START Data to examine
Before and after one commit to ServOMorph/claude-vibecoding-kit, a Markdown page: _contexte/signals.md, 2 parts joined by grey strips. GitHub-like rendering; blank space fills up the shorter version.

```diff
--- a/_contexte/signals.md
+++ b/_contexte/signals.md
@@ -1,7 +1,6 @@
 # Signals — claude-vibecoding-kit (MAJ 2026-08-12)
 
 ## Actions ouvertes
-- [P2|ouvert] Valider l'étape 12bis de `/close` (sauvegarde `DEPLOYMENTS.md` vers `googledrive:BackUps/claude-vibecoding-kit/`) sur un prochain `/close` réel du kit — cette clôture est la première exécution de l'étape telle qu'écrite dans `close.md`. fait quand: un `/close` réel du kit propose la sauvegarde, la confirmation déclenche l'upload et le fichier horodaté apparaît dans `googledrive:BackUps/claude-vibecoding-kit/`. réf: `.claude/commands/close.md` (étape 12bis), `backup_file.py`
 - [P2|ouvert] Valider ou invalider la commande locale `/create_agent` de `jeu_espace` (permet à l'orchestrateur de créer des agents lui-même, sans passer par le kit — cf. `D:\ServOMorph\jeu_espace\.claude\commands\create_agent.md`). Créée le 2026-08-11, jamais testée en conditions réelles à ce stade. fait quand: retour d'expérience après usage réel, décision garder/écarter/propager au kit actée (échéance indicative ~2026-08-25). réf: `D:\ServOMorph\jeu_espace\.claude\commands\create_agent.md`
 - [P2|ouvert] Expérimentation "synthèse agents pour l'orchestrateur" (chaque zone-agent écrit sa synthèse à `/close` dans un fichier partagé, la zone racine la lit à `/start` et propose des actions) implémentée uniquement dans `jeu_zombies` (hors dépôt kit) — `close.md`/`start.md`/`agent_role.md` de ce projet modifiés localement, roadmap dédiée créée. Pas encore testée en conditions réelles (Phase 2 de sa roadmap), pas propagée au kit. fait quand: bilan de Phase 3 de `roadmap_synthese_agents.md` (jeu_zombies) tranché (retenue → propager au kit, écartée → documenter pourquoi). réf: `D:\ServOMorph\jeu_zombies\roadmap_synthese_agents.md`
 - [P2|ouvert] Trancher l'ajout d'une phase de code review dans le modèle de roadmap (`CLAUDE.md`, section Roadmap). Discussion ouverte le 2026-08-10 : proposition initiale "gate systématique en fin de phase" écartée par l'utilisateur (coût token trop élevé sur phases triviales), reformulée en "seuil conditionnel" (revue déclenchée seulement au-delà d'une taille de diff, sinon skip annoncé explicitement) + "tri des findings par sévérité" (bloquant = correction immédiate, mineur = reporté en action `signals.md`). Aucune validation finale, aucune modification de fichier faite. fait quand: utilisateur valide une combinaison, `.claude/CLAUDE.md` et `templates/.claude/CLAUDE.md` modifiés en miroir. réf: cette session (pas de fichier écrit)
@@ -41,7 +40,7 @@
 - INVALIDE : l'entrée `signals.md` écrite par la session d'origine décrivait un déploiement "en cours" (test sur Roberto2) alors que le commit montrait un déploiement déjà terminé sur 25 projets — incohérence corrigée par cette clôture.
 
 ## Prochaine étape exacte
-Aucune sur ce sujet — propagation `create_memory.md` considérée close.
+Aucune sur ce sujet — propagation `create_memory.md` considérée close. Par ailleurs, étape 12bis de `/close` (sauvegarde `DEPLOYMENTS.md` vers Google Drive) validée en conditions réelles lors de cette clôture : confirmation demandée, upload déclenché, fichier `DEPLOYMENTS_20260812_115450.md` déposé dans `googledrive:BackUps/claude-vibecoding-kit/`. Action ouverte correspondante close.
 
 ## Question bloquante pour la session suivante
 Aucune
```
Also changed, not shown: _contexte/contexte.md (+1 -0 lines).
END Data to examine
• Exercise instructions: Give back every entry exactly.

• Exercise result:
Before and after one commit to ServOMorph/claude-vibecoding-kit, a Markdown page: _contexte/signals.md, 2 parts joined by grey strips. GitHub-like rendering; blank space fills up the shorter version.

```diff
--- a/_contexte/signals.md
+++ b/_contexte/signals.md
@@ -1,7 +1,6 @@
 # Signals — claude-vibecoding-kit (MAJ 2026-08-12)
 
 ## Actions ouvertes
-- [P2|ouvert] Valider l'étape 12bis de `/close` (sauvegarde `DEPLOYMENTS.md` vers `googledrive:BackUps/claude-vibecoding-kit/`) sur un prochain `/close` réel du kit — cette clôture est la première exécution de l'étape telle qu'écrite dans `close.md`. fait quand: un `/close` réel du kit propose la sauvegarde, la confirmation déclenche l'upload et le fichier horodaté apparaît dans `googledrive:BackUps/claude-vibecoding-kit/`. réf: `.claude/commands/close.md` (étape 12bis), `backup_file.py`
 - [P2|ouvert] Valider ou invalider la commande locale `/create_agent` de `jeu_espace` (permet à l'orchestrateur de créer des agents lui-même, sans passer par le kit — cf. `D:\ServOMorph\jeu_espace\.claude\commands\create_agent.md`). Créée le 2026-08-11, jamais testée en conditions réelles à ce stade. fait quand: retour d'expérience après usage réel, décision garder/écarter/propager au kit actée (échéance indicative ~2026-08-25). réf: `D:\ServOMorph\jeu_espace\.claude\commands\create_agent.md`
 - [P2|ouvert] Expérimentation "synthèse agents pour l'orchestrateur" (chaque zone-agent écrit sa synthèse à `/close` dans un fichier partagé, la zone racine la lit à `/start` et propose des actions) implémentée uniquement dans `jeu_zombies` (hors dépôt kit) — `close.md`/`start.md`/`agent_role.md` de ce projet modifiés localement, roadmap dédiée créée. Pas encore testée en conditions réelles (Phase 2 de sa roadmap), pas propagée au kit. fait quand: bilan de Phase 3 de `roadmap_synthese_agents.md` (jeu_zombies) tranché (retenue → propager au kit, écartée → documenter pourquoi). réf: `D:\ServOMorph\jeu_zombies\roadmap_synthese_agents.md`
 - [P2|ouvert] Trancher l'ajout d'une phase de code review dans le modèle de roadmap (`CLAUDE.md`, section Roadmap). Discussion ouverte le 2026-08-10 : proposition initiale "gate systématique en fin de phase" écartée par l'utilisateur (coût token trop élevé sur phases triviales), reformulée en "seuil conditionnel" (revue déclenchée seulement au-delà d'une taille de diff, sinon skip annoncé explicitement) + "tri des findings par sévérité" (bloquant = correction immédiate, mineur = reporté en action `signals.md`). Aucune validation finale, aucune modification de fichier faite. fait quand: utilisateur valide une combinaison, `.claude/CLAUDE.md` et `templates/.claude/CLAUDE.md` modifiés en miroir. réf: cette session (pas de fichier écrit)
@@ -41,7 +40,7 @@
 - INVALIDE : l'entrée `signals.md` écrite par la session d'origine décrivait un déploiement "en cours" (test sur Roberto2) alors que le commit montrait un déploiement déjà terminé sur 25 projets — incohérence corrigée par cette clôture.
 
 ## Prochaine étape exacte
-Aucune sur ce sujet — propagation `create_memory.md` considérée close.
+Aucune sur ce sujet — propagation `create_memory.md` considérée close. Par ailleurs, étape 12bis de `/close` (sauvegarde `DEPLOYMENTS.md` vers Google Drive) validée en conditions réelles lors de cette clôture : confirmation demandée, upload déclenché, fichier `DEPLOYMENTS_20260812_115450.md` déposé dans `googledrive:BackUps/claude-vibecoding-kit/`. Action ouverte correspondante close.
 
 ## Question bloquante pour la session suivante
 Aucune
```
Also changed, not shown: _contexte/contexte.md (+1 -0 lines).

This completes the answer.